There are a lot of hotheads in this world. Take me, for example. Often I find myself on the horns of a false dilemma. My gut tells me one thing, my brain another. Or rather, they are in rough agreement to start. But then they go different ways. The brain might for instance say, “There is nothing you can do about this, and there is no conceivable influence you may exert on other persons to join with you in doing something, now or in any foreseeable future.” Whereas the gut says, “Kill!”

The heart is somewhere in the middle. I am using these terms in a less than strict anatomical sense, I should explain. I am considering the whole human, in his complexity. This would include the soul. I lose the scientistic materialists along this way, but so it goes. If I wanted to confuse them, I would court plausibility, by using current jargon from brain science. But there is no point. One has a “soul,” and even a “conscience” — harder to lose than any limb or organ, though they go bad more easily. And there are many other things about our human that would look messy in a diagram. But I am not drawing one. I am being, shall we say, impressionistic.

Back to the conflict. The mind is, if anything, too calm. It can construct an argument for inaction in almost any circumstance, and in the exceptions, prefers flight to fight. The gut is more of a wild animal. Calmness is satiety to the gut, and after eating it will go to sleep. When disturbed, however, it goes to fight or flight directly, and the brain is forcefully dragged along. Actual wild animals have better “instincts” than we have, and don’t come to grief so quickly as we do, when we obey ours.

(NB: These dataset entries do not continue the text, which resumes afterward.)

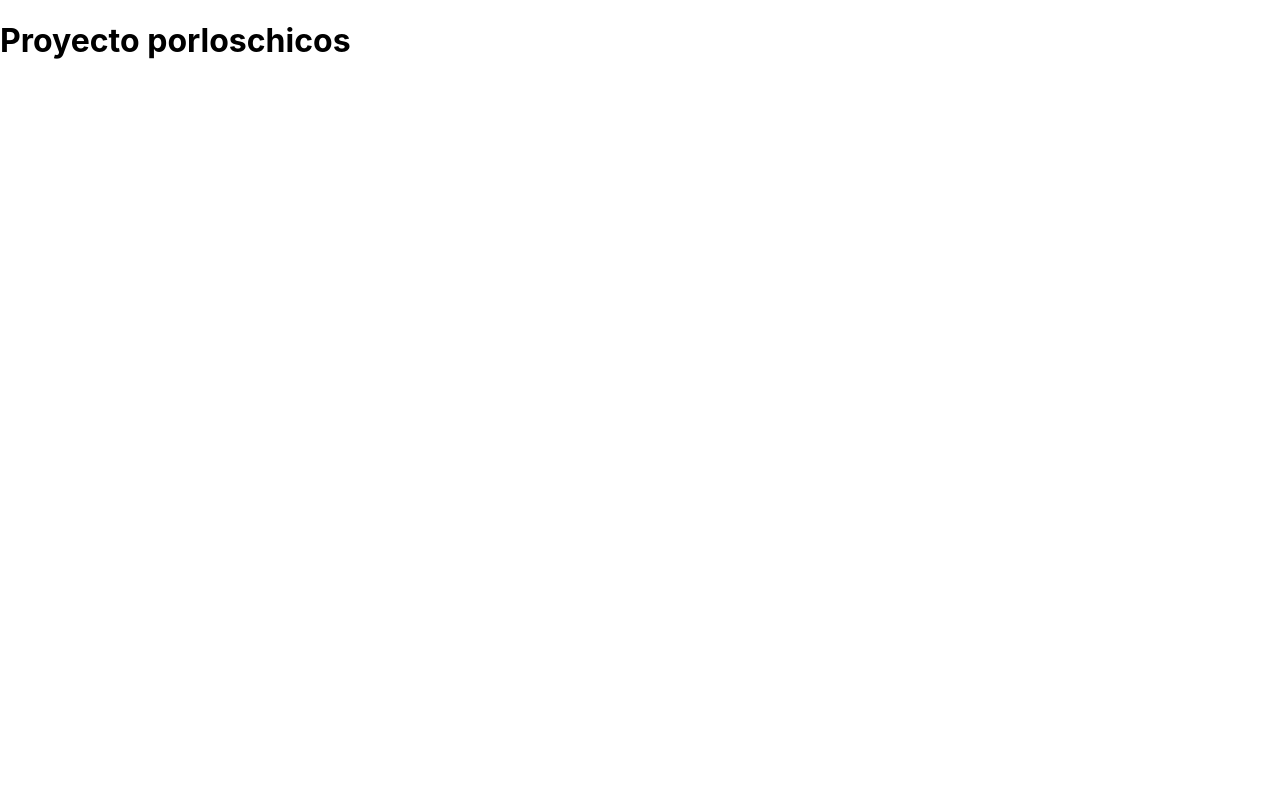
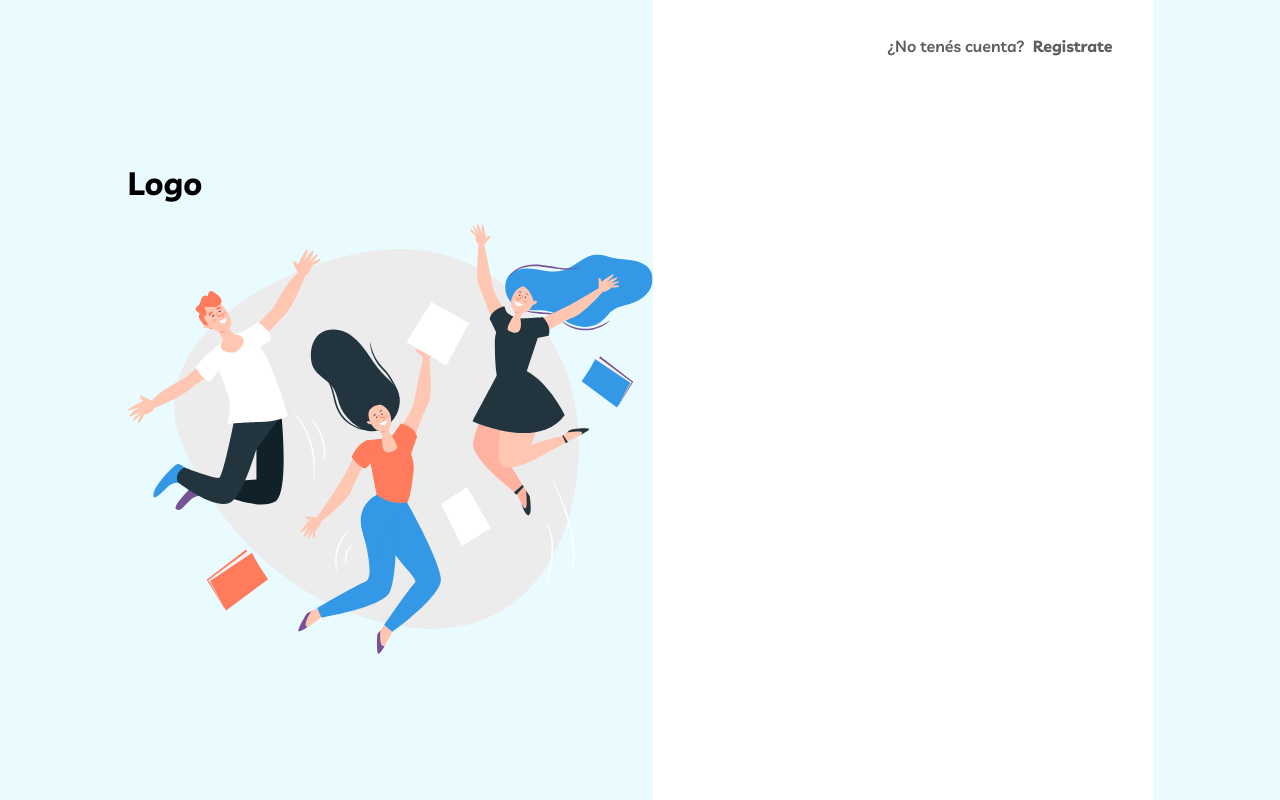
Before and after one commit to nicolasksq/porloschicos, a React app: page / in a window 1280 px wide. Built offline with nearby package versions, Linux system fonts and the light colour scheme.

Commit message:
Empiezo con el Login y agrego componente Input

```diff
--- /dev/null
+++ b/jsconfig.json
@@ -0,0 +1,5 @@
+{
+  "compilerOptions": {
+    "baseUrl": "./src"
+  }
+}
--- a/package.json
+++ b/package.json
@@ -6,6 +6,7 @@
     "@testing-library/jest-dom": "^5.11.6",
     "@testing-library/react": "^11.2.1",
     "@testing-library/user-event": "^12.2.2",
+    "node-sass": "^4.14.1",
     "prop-types": "^15.7.2",
     "react": "^17.0.1",
     "react-dom": "^17.0.1",
@@ -43,7 +44,6 @@
     "eslint-plugin-import": "^2.22.1",
     "eslint-plugin-jsx-a11y": "^6.4.1",
     "eslint-plugin-react": "^7.21.5",
-    "eslint-plugin-react-hooks": "^4.2.0",
-    "node-sass": "^5.0.0"
+    "eslint-plugin-react-hooks": "^4.2.0"
   }
 }
--- a/public/index.html
+++ b/public/index.html
@@ -24,6 +24,8 @@
       work correctly both with client-side routing and a non-root public URL.
       Learn how to configure a non-root public URL by running `npm run build`.
     -->
+    <link rel="preconnect" href="https://fonts.gstatic.com">
+    <link href="https://fonts.googleapis.com/css2?family=Livvic:wght@200;500;600;700&display=swap" rel="stylesheet">
     <title>React App</title>
   </head>
   <body>
--- a/src/components/App/index.js
+++ b/src/components/App/index.js
@@ -1,8 +1,10 @@
 import React from 'react';
+import Login from 'screens/Login';
+
 // import styles from './index.module.scss';
 
 function App() {
-  return <h1>Proyecto porloschicos </h1>;
+  return <Login />;
 }
 
 export default App;
--- a/src/index.css
+++ b/src/index.css
@@ -1,13 +1,15 @@
+html {
+  box-sizing: border-box;
+}
+
+*, *:before, *:after {
+  box-sizing: inherit;
+}
+
 body {
   margin: 0;
-  font-family: -apple-system, BlinkMacSystemFont, 'Segoe UI', 'Roboto', 'Oxygen',
-    'Ubuntu', 'Cantarell', 'Fira Sans', 'Droid Sans', 'Helvetica Neue',
-    sans-serif;
+  padding: 0;
+  font-family: 'Livvic', sans-serif;
   -webkit-font-smoothing: antialiased;
   -moz-osx-font-smoothing: grayscale;
 }
-
-code {
-  font-family: source-code-pro, Menlo, Monaco, Consolas, 'Courier New',
-    monospace;
-}
--- /dev/null
+++ b/src/screens/Login/components/Input/index.js
@@ -0,0 +1,47 @@
+import React from 'react';
+import PropTypes from 'prop-types';
+
+import styles from './index.module.scss';
+
+function Input({
+  label, htmlFor, type, error, iconActive, icon,
+}) {
+  return (
+    <>
+      <label htmlFor={htmlFor} className={styles.label}>
+        {label}
+      </label>
+      <div className={styles.containerInput}>
+        <input className={styles.input} type={type} id={htmlFor} />
+        { error && (
+        <p className={styles.error}>
+          {' '}
+          { error }
+          {' '}
+        </p>
+        ) }
+        <div className={styles.containerIcon}>
+          <img className={styles.icon} src={icon} alt=" " />
+          <img className={styles.iconActive} src={iconActive || icon} alt=" " />
+        </div>
+      </div>
+    </>
+  );
+}
+
+Input.propTypes = {
+  label: PropTypes.string.isRequired,
+  htmlFor: PropTypes.string.isRequired,
+  icon: PropTypes.string.isRequired,
+  type: PropTypes.string,
+  error: PropTypes.string,
+  iconActive: PropTypes.string,
+};
+
+Input.defaultProps = {
+  type: 'text',
+  error: null,
+  iconActive: null,
+};
+
+export default Input;
--- /dev/null
+++ b/src/screens/Login/components/Input/index.module.scss
@@ -0,0 +1,57 @@
+.label {
+  display: block;
+  color: #ABABAC;
+  margin-bottom: 8px;
+  font-size: 17px;
+  font-weight: 400;
+
+  &::first-letter {
+    text-transform: uppercase;
+  }
+}
+
+.error {
+  color: #FF5F58;
+  padding: 0;
+  margin: 4px 2px;
+  font-size: 14.5px;
+}
+
+.containerIcon {
+  position: absolute;
+  top: 4px;
+  left: 1px;
+}
+
+.icon {
+  width: 22px;
+  height: 22px;
+  position: absolute;
+  transition: opacity .5s ease;
+}
+
+.iconActive {
+  @extend .icon;
+  opacity: 0;
+}
+.containerInput {
+  position: relative;
+}
+
+.input {
+  padding: 5px 10px 8px 30px;
+  border: none;
+  border-bottom: 1px solid #D4D4D4;
+  min-width: 100%;
+  outline: none;
+  font-size: 17px;
+  transition: border-color .5s ease;
+
+  &:focus {
+    border-color: #346EDF;
+
+    & + .containerIcon  .iconActive {
+      opacity: 1;
+    }
+  }
+}
--- /dev/null
+++ b/src/screens/Login/index.js
@@ -0,0 +1,29 @@
+import React from 'react';
+import ilustration from './assets/ilustration.svg';
+/*
+import userIcon from './assets/user-grey.svg';
+import userIconActive from './assets/user-blue.svg';
+import passIcon from './assets/password-grey.svg';
+import passIconActive from './assets/password-blue.svg';
+import Input from './components/Input';
+*/
+import styles from './index.module.scss';
+
+function Login() {
+  return (
+    <div className={styles.container}>
+      <div className={styles.containerIlustration}>
+        <h1>Logo</h1>
+        <img src={ilustration} alt="Ilustracion" />
+      </div>
+      <div className={styles.containerForm}>
+        <p className={styles.signUp}>
+          ¿No tenés cuenta?
+          <span>Registrate</span>
+        </p>
+      </div>
+    </div>
+  );
+}
+
+export default Login;
--- /dev/null
+++ b/src/screens/Login/index.module.scss
@@ -0,0 +1,34 @@
+.container {
+  background-color: #EAFBFF;
+  min-height: 100vh;
+  display: flex;
+  justify-content: center;
+}
+
+.containerIlustration {
+  align-self: center;
+}
+
+.containerForm {
+  background-color: #fff;
+  min-height: 80vh;
+  padding: 20px 40px;
+  min-width: 500px;
+  min-height: 100%;
+}
+
+.signUp {
+  font-weight: 600;
+  text-align: right;
+  color: #5d5e5f;
+
+  & > * {
+    font-weight: 700;
+    margin-left: 8px;
+    text-decoration: none;
+
+    &:hover {
+      cursor: pointer;
+    }
+  }
+}
```
Also changed, not shown: .eslintrc.js, src/screens/Login/assets/checkbox-ed.svg (added), src/screens/Login/assets/checkbox.svg (added), src/screens/Login/assets/fcb.svg (added), src/screens/Login/assets/google.svg (added), src/screens/Login/assets/ilustration.svg (added), src/screens/Login/assets/password-blue.svg (added), src/screens/Login/assets/password-grey.svg (added), src/screens/Login/assets/user-blue.svg (added), src/screens/Login/assets/user-grey.svg (added), 1 other file.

Animals have a bit of moral heart — I have seen them sometimes weighing things — but not such as we have. I have chosen to locate the human forum in what I’ll call the “thinking heart,” to distinguish it from the reflexive valves. It makes those decisions which follow from character, and can make them sharply once that character is properly formed. It is capable of taking the brain’s analysis to committee, and parsing it again. Often it tells the gut to shut up: “I heard you already.”

It has “emotions.” (Good thing I’m not drawing a diagram here.) Its job, in addition to pumping blood, is to legislate on them. Which emotion would be the best idea?

One of the cleverest things C. S. Lewis noted is that a man gets the same feeling in his stomach whether he is in love with a young maiden, or has eaten a tainted fish. I reiterate that we are dealing on a level different from, and higher than, that of physical reaction. The human being has tremendous emotional and aesthetic range. By comparison, his body is stupid. And when the brain is roller-chained to the gut, he presents a farce.

The purpose of education, through more centuries than one could shake a stick at, was to build character. This was why it was not confused with school. And at the centre of things we recognized the human heart. Mens sana in corpore sano is all very well if one is speaking in Latin and thinking in Greek; but as post-pagans know, this is a dodge. Neither is completely within our control. More fundamental to us is the character of the heart, for even the man who is losing his mind will retain splashes of character.

That is the key thing to educate. If necessary, one must embark upon self-education.

For in the end, knowledge is worthless. And being smart is no particular advantage. It is like your stamp collection: you can’t take it with you. Everything you know will be as straw.